Supervisor Elham AbolFateh
Editor in Chief Mohamed Wadie

Lesser-known Facts about Isaac Newton on His Death Anniv.

Fri 31 Mar 2023 | 01:27 PM
Ahmed Emam

Today marks the death anniversary of Isaac Newton, fondly known as the "Natural Philosopher". 

Born on January 4, 1640, in the United Kingdom, Newton is regarded as one of the greatest mathematicians and physicists of all time and among the most influential scientists.

Newton is known as a great innovator, mathematician, physicist, astronomer, and author of Philosophiæ Naturalis Principia Mathematica book. He established the universal laws of motion and gravity, which says that "every particle attracts every other particle in the universe with force directly proportional to the product of the masses and inversely proportional to the square of the distance between them."

In June 1661, Newton was admitted to Trinity College at the University of Cambridge, where he started as a subsizar, paying his way by performing valet duties until he was awarded a scholarship in 1664, which covered his university costs for four more years until the completion of his MA.

Sir Isaac Newton was the first scientist who legitimately tried to find an explanation as to why every object that holds some weight, plummets only towards the ground.

This came after he was hit on the head with a big old apple, under a tree contemplating life when an apple struck him on the head, simultaneously making a light bulb about gravity go off.

However, another story said Newton was merely looking out the window when he happened to see the fruit drop.

Moreover, Newton invented the first practical reflecting telescope and developed a sophisticated theory of color based on the observation that a prism separates white light into the colors of the visible spectrum. His work on light was collected in his highly influential book Opticks, published in 1704.

Throughout his career, he secured many high positions in the UK like deputy comptroller of the temporary Chester branch for Edmond Halley and took up the post of warden of the Royal Mint in 1696. Newton became perhaps the best-known Master of the Mint upon the death of Thomas Neale in 1699, a position Newton held for the last 30 years of his life.

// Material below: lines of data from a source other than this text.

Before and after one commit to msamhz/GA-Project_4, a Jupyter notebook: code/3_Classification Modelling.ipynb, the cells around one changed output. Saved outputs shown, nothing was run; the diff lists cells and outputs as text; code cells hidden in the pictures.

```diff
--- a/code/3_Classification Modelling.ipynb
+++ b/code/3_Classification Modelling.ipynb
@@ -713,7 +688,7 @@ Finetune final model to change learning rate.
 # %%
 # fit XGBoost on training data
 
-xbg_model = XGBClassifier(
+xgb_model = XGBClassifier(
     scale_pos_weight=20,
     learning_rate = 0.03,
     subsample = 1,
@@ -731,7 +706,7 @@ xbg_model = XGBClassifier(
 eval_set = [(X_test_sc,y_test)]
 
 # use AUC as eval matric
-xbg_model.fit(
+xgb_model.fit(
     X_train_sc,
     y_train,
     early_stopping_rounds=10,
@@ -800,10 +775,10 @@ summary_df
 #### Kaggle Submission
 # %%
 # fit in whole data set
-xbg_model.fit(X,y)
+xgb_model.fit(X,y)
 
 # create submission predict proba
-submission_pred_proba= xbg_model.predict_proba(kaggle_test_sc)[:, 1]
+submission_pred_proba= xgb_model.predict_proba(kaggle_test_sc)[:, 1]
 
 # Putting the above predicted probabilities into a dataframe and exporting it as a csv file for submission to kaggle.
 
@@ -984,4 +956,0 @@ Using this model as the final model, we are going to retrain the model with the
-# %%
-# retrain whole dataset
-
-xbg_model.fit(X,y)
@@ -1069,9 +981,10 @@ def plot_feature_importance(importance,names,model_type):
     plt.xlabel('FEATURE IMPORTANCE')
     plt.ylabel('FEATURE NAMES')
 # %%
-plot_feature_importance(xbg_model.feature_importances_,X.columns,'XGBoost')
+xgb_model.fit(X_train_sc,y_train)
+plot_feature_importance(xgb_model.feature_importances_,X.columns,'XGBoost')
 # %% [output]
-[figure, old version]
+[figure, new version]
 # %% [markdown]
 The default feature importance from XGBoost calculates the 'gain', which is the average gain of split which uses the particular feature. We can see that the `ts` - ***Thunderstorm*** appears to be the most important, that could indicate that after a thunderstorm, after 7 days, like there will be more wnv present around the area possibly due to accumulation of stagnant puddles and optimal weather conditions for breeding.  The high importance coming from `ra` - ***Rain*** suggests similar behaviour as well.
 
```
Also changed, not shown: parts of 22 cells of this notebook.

In 1727, Newton died in his sleep in London. The well-known scientist was given a ceremonial funeral, attended by nobles, scientists, and philosophers, and was buried in Westminster Abbey among kings and queens. He is also the first scientist to be buried in the abbey.